---------- Available data ----------
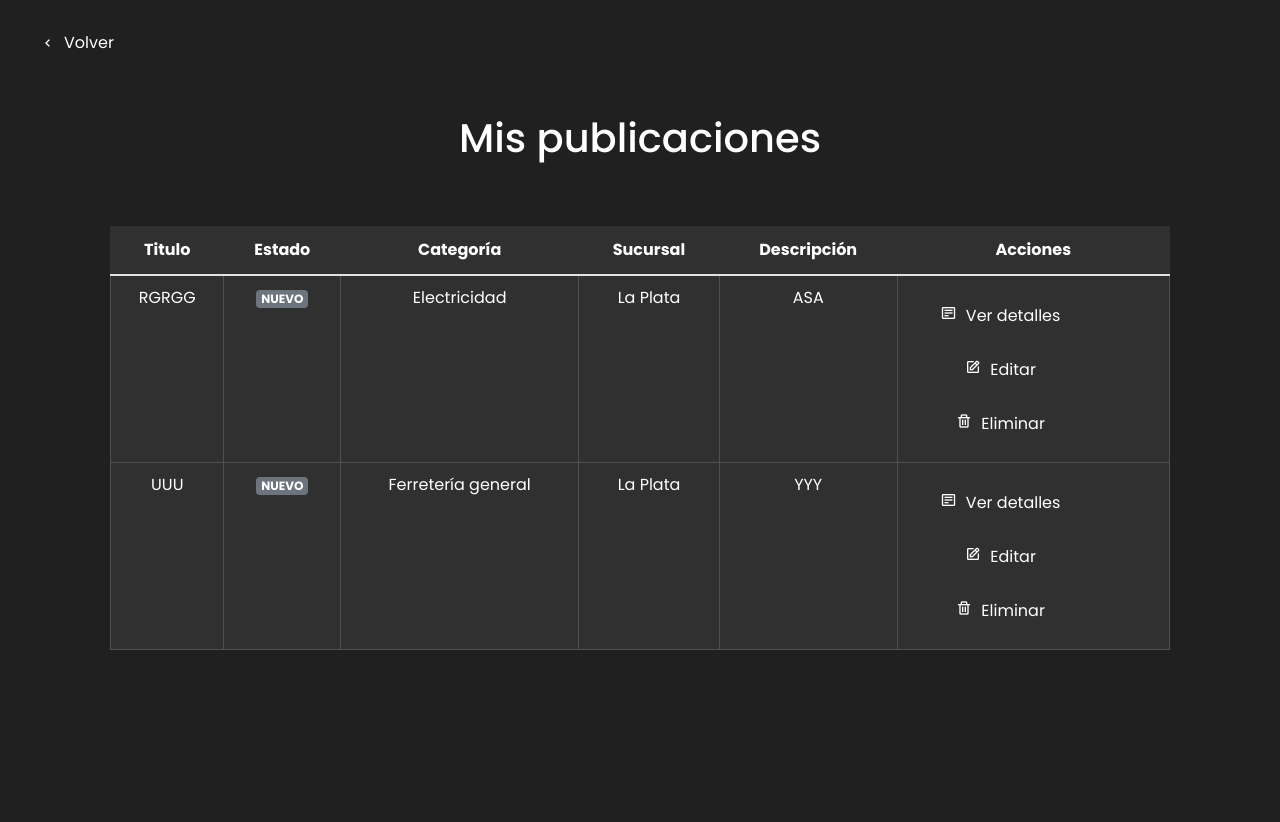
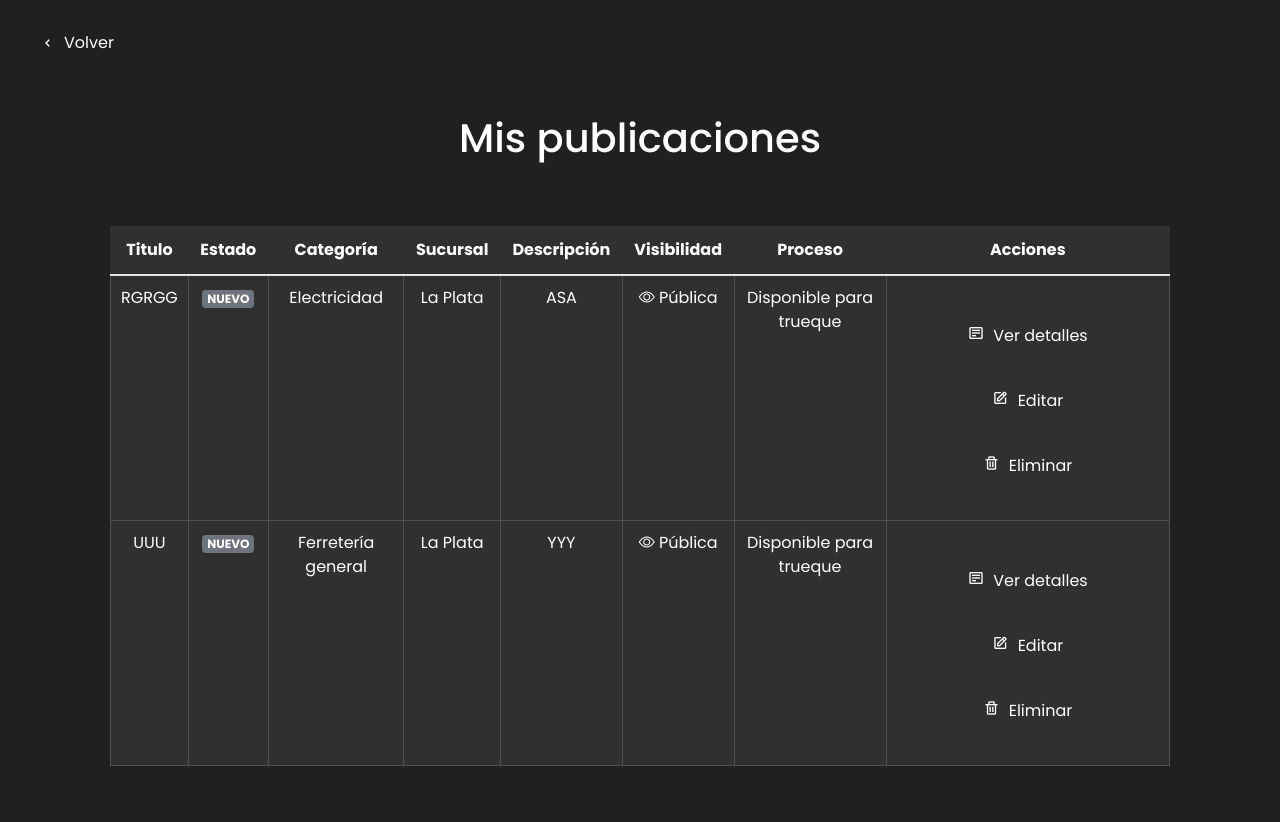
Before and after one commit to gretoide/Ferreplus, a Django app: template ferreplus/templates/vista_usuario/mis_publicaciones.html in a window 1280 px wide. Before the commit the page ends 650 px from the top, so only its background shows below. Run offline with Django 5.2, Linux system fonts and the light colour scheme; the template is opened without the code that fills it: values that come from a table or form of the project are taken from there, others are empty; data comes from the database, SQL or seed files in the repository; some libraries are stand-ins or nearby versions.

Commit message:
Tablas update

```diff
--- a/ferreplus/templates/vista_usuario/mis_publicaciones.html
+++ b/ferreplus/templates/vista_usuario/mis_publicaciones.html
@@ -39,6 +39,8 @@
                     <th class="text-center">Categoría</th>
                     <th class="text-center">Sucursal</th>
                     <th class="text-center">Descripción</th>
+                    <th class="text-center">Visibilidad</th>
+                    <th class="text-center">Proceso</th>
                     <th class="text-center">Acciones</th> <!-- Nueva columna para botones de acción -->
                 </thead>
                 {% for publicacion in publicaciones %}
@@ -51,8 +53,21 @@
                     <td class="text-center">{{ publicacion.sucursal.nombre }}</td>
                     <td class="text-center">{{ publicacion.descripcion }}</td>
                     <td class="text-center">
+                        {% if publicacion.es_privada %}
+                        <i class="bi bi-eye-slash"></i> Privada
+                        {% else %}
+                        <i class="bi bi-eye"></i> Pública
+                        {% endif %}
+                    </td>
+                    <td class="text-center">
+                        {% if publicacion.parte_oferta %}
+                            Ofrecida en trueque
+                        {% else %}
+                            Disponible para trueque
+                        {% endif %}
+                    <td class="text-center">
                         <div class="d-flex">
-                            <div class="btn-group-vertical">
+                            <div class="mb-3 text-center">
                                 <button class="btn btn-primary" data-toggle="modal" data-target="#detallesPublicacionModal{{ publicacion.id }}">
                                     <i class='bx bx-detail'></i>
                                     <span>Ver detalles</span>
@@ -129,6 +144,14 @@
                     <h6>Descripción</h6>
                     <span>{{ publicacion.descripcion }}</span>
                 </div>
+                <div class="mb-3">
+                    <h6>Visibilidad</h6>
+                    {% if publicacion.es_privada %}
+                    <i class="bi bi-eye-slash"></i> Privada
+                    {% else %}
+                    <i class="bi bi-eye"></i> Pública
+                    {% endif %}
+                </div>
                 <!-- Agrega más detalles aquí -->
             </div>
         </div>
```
----------
__What is needed__: All lines that hold the word "slash" should be copied from the data.

__Task solution__:
+                        <i class="bi bi-eye-slash"></i> Privada
+                    <i class="bi bi-eye-slash"></i> Privada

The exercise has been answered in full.